Pedersen expressed hope that much-needed international engagement with the peace process is now possible.

“After all, despite the differences, key states are continuing to reaffirm their commitment to Resolution 2254,” he added, referring to the UN Security Council resolution, adopted in 2015, that calls for a ceasefire and political settlement in Syria.

Pedersen, who briefed the Security Council this week on the latest developments, highlighted the fact that five foreign armies are active in Syria and “violations of Syrian sovereignty and territorial integrity (have been) going on for years.”

Although the ceasefire agreement reached by Russia and Turkey in the northwest of the country resulted in a de-escalation of hostilities, Pedersen warned that this relative calm remains fragile.

UN Special Envoy for Syria Geir Pedersen. (AP Photo/Kathy Willens, File) 

“All of these issues cannot be sorted out by the Syrians alone,” he said. (They) need an international cooperation (and) a real exchange of views (among all parties).

“If that political will is lacking it would be very, very difficult to move this process forward ... if you leave this to the UN alone, we will not be able to succeed.”

Top on the agenda on Monday will be discussion of the basic principles of the Syrian constitution. Pedersen said he has been meeting with the two co-chairs of the committee on a regular basis, and has also had intensive discussions with the “Middle Third” civil-society group, which includes society activists and experts and other independents from inside and outside of Syria.

His experiences during the past year, he said, lead him to believe there is potential for finding common ground. No single actor or group of actors can impose its will on Syria or settle the conflict alone — they must work together, he added.

The time has now come for the co-chairs of the Constitutional Committee to organize and focus its efforts by establishing “more effective and operational working methods,” Pedersen said, so that they can begin to move forward from preparing constitutional reforms to actually drafting them, and agreeing on clear agendas and discussion topics for future meetings.

“There needs to be more urgency (in) delivering progress in this process,” he added.

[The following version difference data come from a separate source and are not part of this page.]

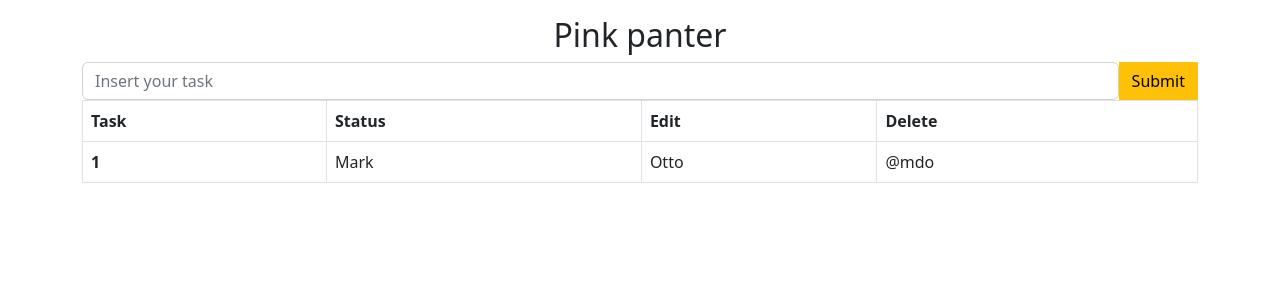
Repository: Wladomax/todo-vue
Page: /
These files come from the project's save history. The page is drawn as it stood at one moment and after a run of saves; the edit follows.
The browser window is 1280 px wide. The pictures show the whole page.
The project was rebuilt for these pictures with package versions that can differ from the ones it lists, and the page was loaded fresh each time. Also part of the build but not shown: vue.config.js.

Above is the page before, as saved 2023-01-01 11:42:23.

### src/main.js
import { createApp } from "vue";
import App from "./App.vue";
import "bootstrap/dist/css/bootstrap.min.css";

createApp(App).mount("#app");

### src/App.vue
<template>
  <div>
    <ToDo></ToDo>
  </div>
</template>

<script>
import ToDo from "./components/ToDo.vue";

export default {
  name: "App",
  components: {
    ToDo,
  },
};
</script>

<style></style>

### src/components/ToDo.vue
<template>
  <div class="container">
    <h2 class="text-center mt-3">Pink panter</h2>

    <!-- input -->
    <div class="d-flex">
      <input type="text" placeholder="Insert your task" class="form-control" />
      <button class="btn btn-warning rounded-0">Submit</button>
    </div>

    <!-- Table-->
    <table class="table table-bordered">
      <thead>
        <tr>
          <th scope="col">Task</th>
          <th scope="col">Status</th>
          <th scope="col">Edit</th>
          <th scope="col">Delete</th>
        </tr>
      </thead>
      <tbody>
        <tr>
          <th scope="row">1</th>
          <td>Mark</td>
          <td>Otto</td>
          <td>@mdo</td>
        </tr>
      </tbody>
    </table>
  </div>
</template>

<script>
export default {
  name: "ToDo",
  props: {
    msg: String,
  },
};
</script>

<style scoped></style>

Loaded but not shown: public/index.html (common file)

After the next 3 saves:
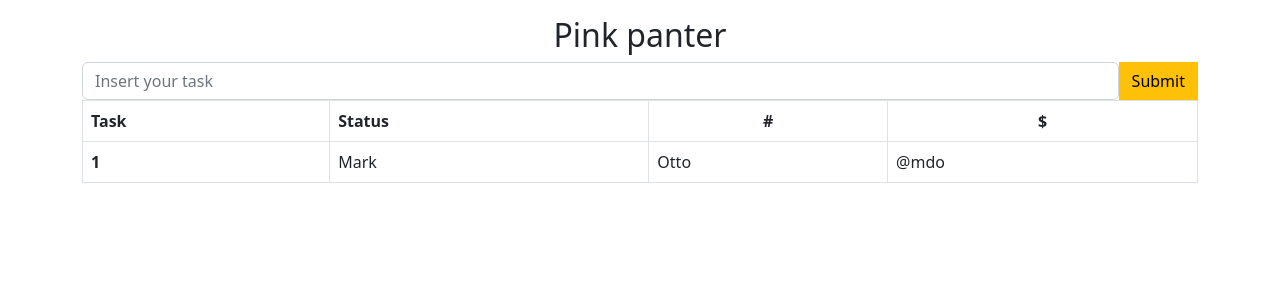
The 3 saves are shown as one change because 2 did not build or start.
The last was saved 2 min 0 s later.
--- a/src/components/ToDo.vue
+++ b/src/components/ToDo.vue
@@ -14,8 +14,8 @@
         <tr>
           <th scope="col">Task</th>
           <th scope="col">Status</th>
-          <th scope="col">Edit</th>
-          <th scope="col">Delete</th>
+          <th scope="col" class="text-center">#</th>
+          <th scope="col" class="text-center">$</th>
         </tr>
       </thead>
       <tbody>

As he saluted the work of civil society groups and “all the Syrians who do what they can to improve the situation on the ground and support a political process,” Pedersen singled out women in particular for praise. He has been particularly proactive in seeking input from the Women’s Advisory Board.

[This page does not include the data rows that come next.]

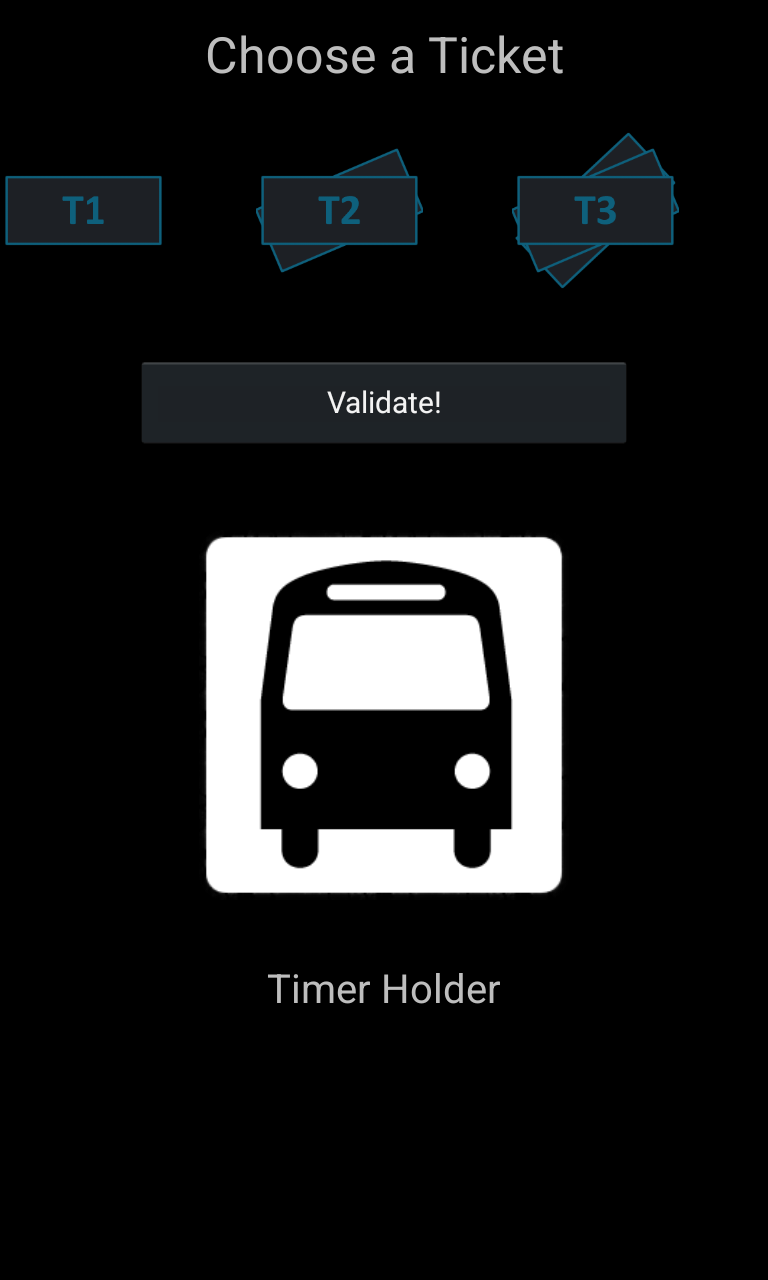
Repository: Nelspike/BusTicketer
Layout: PassengerMode/res/layout/fragment_show_tickets.xml
These files come from the project's save history. The layout is drawn as it stood at one moment and after the next save; the edit follows.
It is drawn on a 768 x 1280 px phone screen (xhdpi) without system bars, with theme AppTheme; the app's code is not run.

Above is the layout before, as saved 2013-10-19 20:59:06.

### PassengerMode/res/layout/fragment_show_tickets.xml
<FrameLayout xmlns:android="http://schemas.android.com/apk/res/android"
    xmlns:tools="http://schemas.android.com/tools"
    android:layout_width="match_parent"
    android:layout_height="match_parent"
    tools:context=".ShowTicketsFragment" >

    <LinearLayout
        android:layout_width="match_parent"
        android:layout_height="wrap_content"
        android:orientation="vertical"
        android:paddingTop="10dp">

	    <TextView
	        android:layout_width="match_parent"
	        android:layout_height="wrap_content"
	        android:text="@string/show_tickets_title"
	        android:textSize="25sp"
	        android:gravity="center"/>

		<RadioGroup
		    android:id="@+id/ticket_radio"
		    android:layout_width="match_parent"
		    android:layout_height="wrap_content"
		    android:gravity="center"
		    android:orientation="horizontal"
		    android:paddingTop="20dp"
		    android:paddingBottom="30dp" >

			<RadioButton
			    android:id="@+id/t1_radio"
			    android:button="@null"
				android:drawableLeft="@drawable/t1_selector"
				android:layout_width="wrap_content"
				android:layout_height="wrap_content"
				android:layout_weight="1"/>

			<RadioButton
			    android:id="@+id/t2_radio"
				android:button="@drawable/t2_selector"
				android:layout_width="wrap_content"
				android:layout_height="wrap_content"
				android:layout_weight="1"/>

			<RadioButton
			    android:id="@+id/t3_radio"
				android:button="@drawable/t3_selector"
				android:layout_width="wrap_content"
				android:layout_height="wrap_content"
				android:layout_weight="1"/>

		</RadioGroup>

		<Button
		    android:id="@+id/t1_ticket_validate"
		    android:layout_width="250dp"
		    android:layout_height="wrap_content"
		    android:layout_gravity="center"
		    android:text="@string/validate_ticket"
		    android:textSize="15sp" />

		<ImageView
		    android:id="@+id/qr_code_holder"
		    android:contentDescription="@string/description"
		    android:layout_width="450px"
		    android:layout_height="450px"
		    android:src="@drawable/bus"
		    android:layout_gravity="center"
		    android:paddingTop="40dp"/>

		<TextView
		    android:id="@+id/ticket_timer"
		    android:layout_width="match_parent"
		    android:layout_height="wrap_content"
		    android:gravity="center"
		    android:text="Timer Holder"
		    android:textSize="20sp"
		    android:paddingTop="30dp"/>

    </LinearLayout>




</FrameLayout>

### PassengerMode/res/values/styles.xml
<resources>

    <!--
        Base application theme, dependent on API level. This theme is replaced
        by AppBaseTheme from res/values-vXX/styles.xml on newer devices.
    -->
    <style name="AppBaseTheme" parent="android:Theme.Holo">
        <!--
            Theme customizations available in newer API levels can go in
            res/values-vXX/styles.xml, while customizations related to
            backward-compatibility can go here.
        -->
    </style>

    <!-- Application theme. -->
    <style name="AppTheme" parent="android:Theme.Holo">
        <!-- All customizations that are NOT specific to a particular API-level can go here. -->
    </style>

</resources>

### PassengerMode/res/values/strings.xml
<?xml version="1.0" encoding="utf-8"?>
<resources>

    <string name="app_name">Passenger Mode</string>
    <string name="action_settings">Settings</string>
    <string name="hello_world">Hello world!</string>
    <string name="welcome_string">Welcome to Bus Ticketer!</string>
    <string name="splash_screen_description">Splash Screen Logo</string>
    <string name="splash_screen_terms">Lorem ipsum dolor sit amet, consectetur adipiscing elit. In porta cursus lacus ut porta. Ut luctus et urna eu malesuada. Donec magna diam, mollis molestie est eu, bibendum semper quam. Curabitur rhoncus iaculis nisi ut luctus. Pellentesque habitant morbi tristique senectus et netus et malesuada fames ac turpis egestas. Ut luctus gravida massa, a posuere nunc sagittis ac. Maecenas porta nisi sed interdum varius. Nunc tincidunt turpis nec orci interdum sollicitudin in at nulla. Integer non lorem a elit elementum iaculis consectetur vel ipsum. Aenean sed eros laoreet, egestas lacus eu, accumsan risus. Aliquam consequat sagittis urna, quis accumsan felis malesuada sed.</string>
    <string name="splash_screen_name_label">Name:</string>
    <string name="splash_screen_card_label">CC No.:</string>
    <string name="splash_screen_register_button">Register it up!</string>
    <string name="title_activity_central">CentralActivity</string>
    <string name="hello_blank_fragment">Hello blank fragment</string>
    <string name="description">Generic Description</string>
    <string name="validate_ticket">Validate!</string>
    <string name="show_tickets_title">Choose a Ticket</string>

</resources>

### PassengerMode/res/drawable-xxhdpi/t1_selector.xml
<?xml version="1.0" encoding="utf-8"?>
<selector xmlns:android="http://schemas.android.com/apk/res/android"
    android:enterFadeDuration="250"
    android:exitFadeDuration="250" >
	<item android:state_checked="true" android:drawable="@drawable/selectedt1" />
	<item android:state_checked="false" android:drawable="@drawable/t1" />
</selector>

### PassengerMode/res/drawable-xxhdpi/t2_selector.xml
<?xml version="1.0" encoding="utf-8"?>
<selector xmlns:android="http://schemas.android.com/apk/res/android"
    android:enterFadeDuration="250"
    android:exitFadeDuration="250" >
	<item android:state_checked="true" android:drawable="@drawable/selectedt2" />
	<item android:state_checked="false" android:drawable="@drawable/t2" />
</selector>

### PassengerMode/res/drawable-xxhdpi/t3_selector.xml
<?xml version="1.0" encoding="utf-8"?>
<selector xmlns:android="http://schemas.android.com/apk/res/android"
    android:enterFadeDuration="250"
    android:exitFadeDuration="250" >
	<item android:state_checked="true" android:drawable="@drawable/selectedt3" />
	<item android:state_checked="false" android:drawable="@drawable/t3" />
</selector>

After the next save:
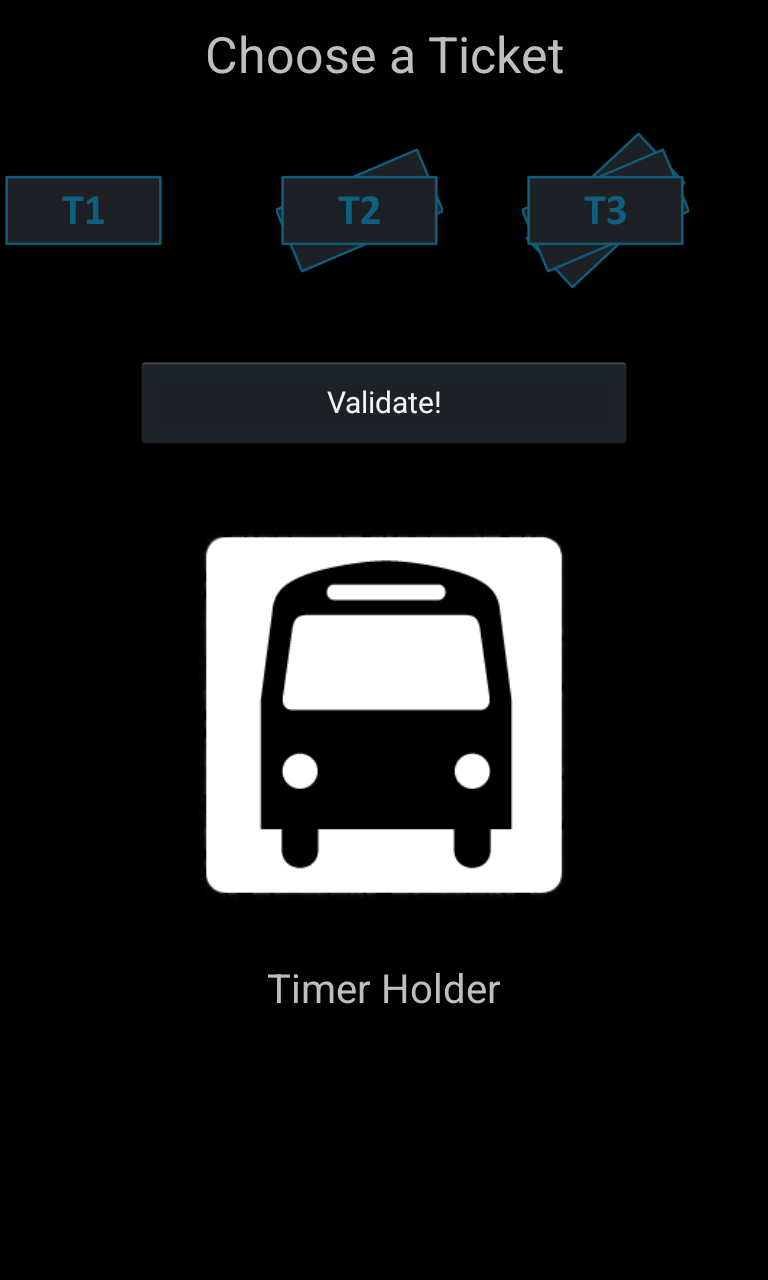
Saved 13 s later.
--- a/PassengerMode/res/layout/fragment_show_tickets.xml
+++ b/PassengerMode/res/layout/fragment_show_tickets.xml
@@ -30,6 +30,7 @@
 			    android:id="@+id/t1_radio"
 			    android:button="@null"
 				android:drawableLeft="@drawable/t1_selector"
+				android:drawablePadding="15dp"
 				android:layout_width="wrap_content"
 				android:layout_height="wrap_content"
 				android:layout_weight="1"/>

After the save that followed:
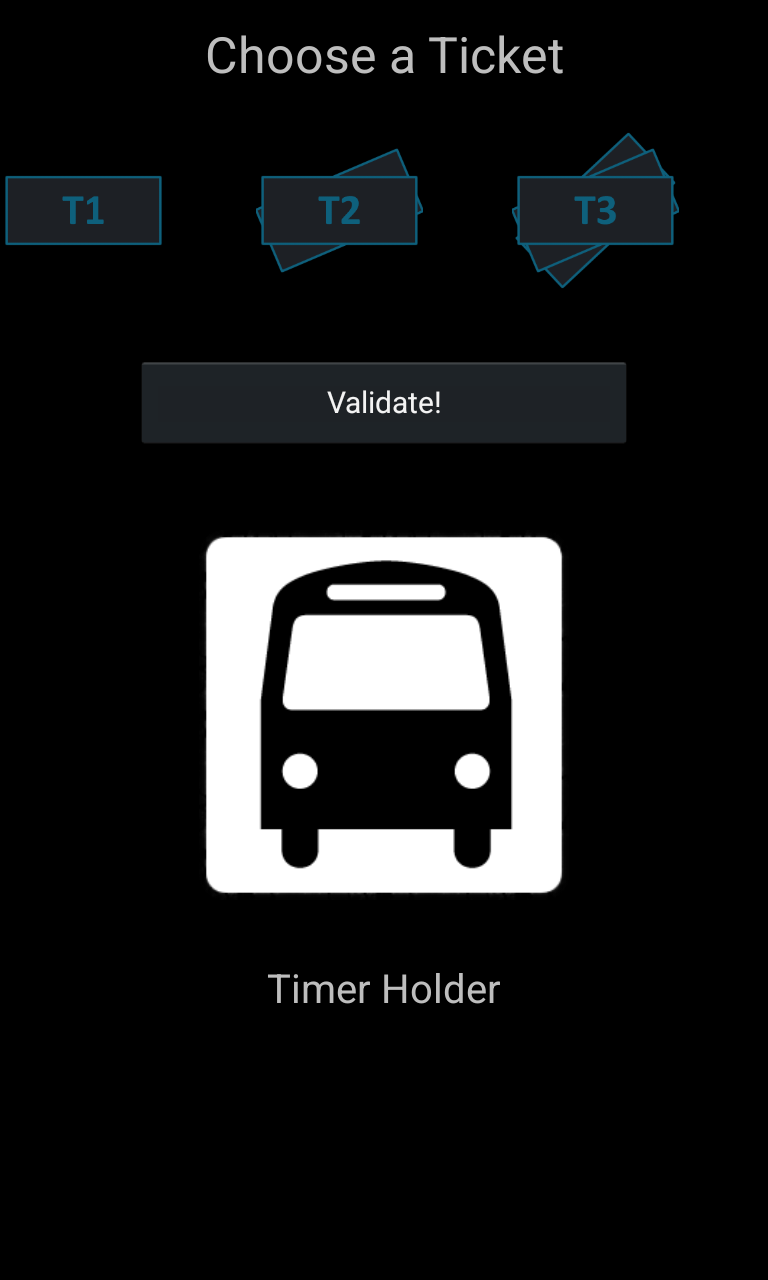
Saved 5 s later.
--- a/PassengerMode/res/layout/fragment_show_tickets.xml
+++ b/PassengerMode/res/layout/fragment_show_tickets.xml
@@ -30,7 +30,7 @@
 			    android:id="@+id/t1_radio"
 			    android:button="@null"
 				android:drawableLeft="@drawable/t1_selector"
-				android:drawablePadding="15dp"
+				android:drawablePaddingLeft="15dp"
 				android:layout_width="wrap_content"
 				android:layout_height="wrap_content"
 				android:layout_weight="1"/>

“It is a priority for all of us to make sure that we have full participation of Syrian women in the political process,” he said. “(Promoting) their core constitutional rights is central for me, as the facilitator of the work of the Constitutional Committee.”

Asked about plans for large-scale prisoner swaps, Pedersen said that although this is not on the agenda for the talks in Geneva this week, it is always part of his own agenda. The disappointment over the lack of progress on the issue so far means “that we should work even harder” on it, he added.

“This is a file that really has an impact on nearly every Syrian family, and it needs to be addressed,” he said. “(I) have appealed (for) more information on the missing. (We) need to see the early release of women, children, the elderly and the sick, and I think (nothing) should stop that from happening.”

The members of the Small Body of the Syrian Constitutional Committee are due to arrive in Geneva on Saturday, and Pedersen will consult with the co-chairs over the weekend before the main talks begin on Monday.

Asked whether he expects this latest round of negotiations to be a success for the UN, Pedersen said: “I really do not think this is the question; the question (is) whether it is a success for the Syrian people and (their) aspirations.

“My hope has been that the Constitutional Committee, if it is handled in the correct manner, could start to build trust and (be) a door-opener for a broader political process.

“But the (committee) cannot work in isolation ... we need political will from the different parties to be able to move forward.”

He added: “The (committee) is just one aspect, and it is not the one aspect that will solve the Syrian crisis. If we are to see changes in the situation on the ground, there are other factors that need to be discussed.”